Unsurprisingly, zines about quarantine and lockdown were a big theme this year: Miles Davitt created Quarantine Comix about the experience of being in quarantine in both Australia and New Zealand; Aotearoa: A Herd of 5 Million is exactly what its subtitle suggests: “a pictorial investigation into the collective consciousness of 21st century New Zealand (the farming colony)”; Humans in Lockdown is a satirical take on various personalities, and how they experienced lockdown, by Daniel Vernon; while Hamish Wilson’s An Airport Journal of remastered sketches has a section on Covid-19; lastly Els. continues her ongoing series Fancy Ladies Being Salty with a special lockdown edition as it applies to nineteenth century illustrations of fashion.

Another strong theme was zines about Wellington, and about birds in Wellington and New Zealand: Charlotte Page has written a small, short, black and white zine about being Gothic in Wellington, called Wellington Gothic; while David Coyle has written a collection of poems, a couple of which are devoted to Wellington, in Cuba Street and Other Poems. Catrina S. and James H. have collaborated on a tongue-in-cheek bird guide in their A Guide to Wellington Birds; while immigrant couple Zach Mandeville and Angelica Blevins have bravely created A Non-Native Guide to Native Birds.

Other themes include illustrated explorations of topics, such as death and sinning, by Davin Richardson in A Fright-ful Book About Death, and The Seven Deadly Sins respectively; and by Chantal Mcilraith in The Seven Deadly Stages of Procrastination. There were several delightful wordless, or nearly wordless, comics such as Moon Bandits, by Myrjam Van de Vijver, about an astronaut who finds that the moon is not as empty as she was expecting; and two about cats: Probable Claws by Chantal Mcilraith, about a very brave cat, and El Sueño del Gato by Abigail Sucsy, about what a cat gets up to at night while its person sleeps.
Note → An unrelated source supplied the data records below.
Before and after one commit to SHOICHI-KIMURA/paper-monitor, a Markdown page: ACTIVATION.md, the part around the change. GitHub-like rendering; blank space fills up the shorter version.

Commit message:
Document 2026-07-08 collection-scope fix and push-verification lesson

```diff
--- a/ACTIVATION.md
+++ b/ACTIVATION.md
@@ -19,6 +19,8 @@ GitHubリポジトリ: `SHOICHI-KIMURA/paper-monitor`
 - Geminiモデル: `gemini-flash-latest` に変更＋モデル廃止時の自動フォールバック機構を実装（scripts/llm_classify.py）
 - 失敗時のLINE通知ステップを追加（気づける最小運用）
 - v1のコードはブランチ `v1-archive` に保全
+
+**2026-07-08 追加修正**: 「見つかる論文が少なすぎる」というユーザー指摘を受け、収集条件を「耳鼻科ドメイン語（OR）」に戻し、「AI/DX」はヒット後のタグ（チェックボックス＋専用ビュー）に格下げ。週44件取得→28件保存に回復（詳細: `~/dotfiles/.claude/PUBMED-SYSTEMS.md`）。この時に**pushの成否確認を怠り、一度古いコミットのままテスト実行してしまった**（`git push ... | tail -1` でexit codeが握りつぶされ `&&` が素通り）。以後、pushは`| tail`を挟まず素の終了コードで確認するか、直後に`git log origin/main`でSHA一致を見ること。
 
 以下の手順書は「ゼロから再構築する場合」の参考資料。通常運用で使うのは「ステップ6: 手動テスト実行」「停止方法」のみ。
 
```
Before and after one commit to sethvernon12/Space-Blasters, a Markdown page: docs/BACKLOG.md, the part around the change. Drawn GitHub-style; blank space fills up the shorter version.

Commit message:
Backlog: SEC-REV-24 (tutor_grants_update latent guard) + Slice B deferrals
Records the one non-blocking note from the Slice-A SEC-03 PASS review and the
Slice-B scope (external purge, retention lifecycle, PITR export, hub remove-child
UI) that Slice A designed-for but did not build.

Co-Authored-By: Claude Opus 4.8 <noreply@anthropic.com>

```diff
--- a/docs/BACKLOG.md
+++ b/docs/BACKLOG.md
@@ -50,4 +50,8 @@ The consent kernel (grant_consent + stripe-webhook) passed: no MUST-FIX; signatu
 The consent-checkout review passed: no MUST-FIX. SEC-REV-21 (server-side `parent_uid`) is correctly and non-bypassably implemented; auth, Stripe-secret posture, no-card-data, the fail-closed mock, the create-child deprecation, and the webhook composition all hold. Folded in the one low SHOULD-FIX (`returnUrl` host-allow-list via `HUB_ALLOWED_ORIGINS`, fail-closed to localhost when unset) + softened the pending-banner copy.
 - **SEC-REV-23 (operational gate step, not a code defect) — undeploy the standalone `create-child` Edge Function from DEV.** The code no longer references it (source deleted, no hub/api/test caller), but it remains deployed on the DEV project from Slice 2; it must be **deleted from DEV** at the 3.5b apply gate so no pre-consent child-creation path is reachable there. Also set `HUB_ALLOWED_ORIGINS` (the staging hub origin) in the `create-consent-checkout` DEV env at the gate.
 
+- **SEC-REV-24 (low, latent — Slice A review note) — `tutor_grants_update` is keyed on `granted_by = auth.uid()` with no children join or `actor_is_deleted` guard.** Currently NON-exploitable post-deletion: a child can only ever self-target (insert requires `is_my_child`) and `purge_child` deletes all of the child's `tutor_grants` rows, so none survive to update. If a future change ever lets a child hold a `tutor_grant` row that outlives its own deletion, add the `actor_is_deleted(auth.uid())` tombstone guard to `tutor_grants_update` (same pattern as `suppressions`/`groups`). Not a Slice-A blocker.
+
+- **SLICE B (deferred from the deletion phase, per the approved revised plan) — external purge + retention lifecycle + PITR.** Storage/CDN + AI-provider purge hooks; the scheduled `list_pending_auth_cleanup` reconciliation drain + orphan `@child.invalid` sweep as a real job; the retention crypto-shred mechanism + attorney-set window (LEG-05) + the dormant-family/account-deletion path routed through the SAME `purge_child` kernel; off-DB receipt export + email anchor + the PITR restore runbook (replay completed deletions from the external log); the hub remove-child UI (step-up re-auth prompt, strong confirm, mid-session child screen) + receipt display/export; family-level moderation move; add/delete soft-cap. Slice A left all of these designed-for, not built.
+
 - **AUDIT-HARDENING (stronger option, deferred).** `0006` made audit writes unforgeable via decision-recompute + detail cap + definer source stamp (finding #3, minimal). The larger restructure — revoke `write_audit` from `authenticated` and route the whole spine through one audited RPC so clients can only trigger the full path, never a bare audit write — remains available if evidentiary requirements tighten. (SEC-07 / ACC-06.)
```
There were also a couple of colouring-in books: Finding Karl by Eshant Gandhi, and Pigment of Your Imagination by Bhavya Ahuja.

Finally, we have a fanzine by Els. devoted to Carly Rae Jepson; Issue 4 of Overcommunicate, a “Magazine for LGBTQIA+ women, non-binary folk, gender diverse people, and friends”; Issue 73 of Incredibly Hot Sex With Hideous People by Bryce Galloway; a new instalment of Sock Review, this time reviewing the different options for supporting a broken ankle; and The Princess Bride told entirely in film stills and emojis by Willow Scarlett.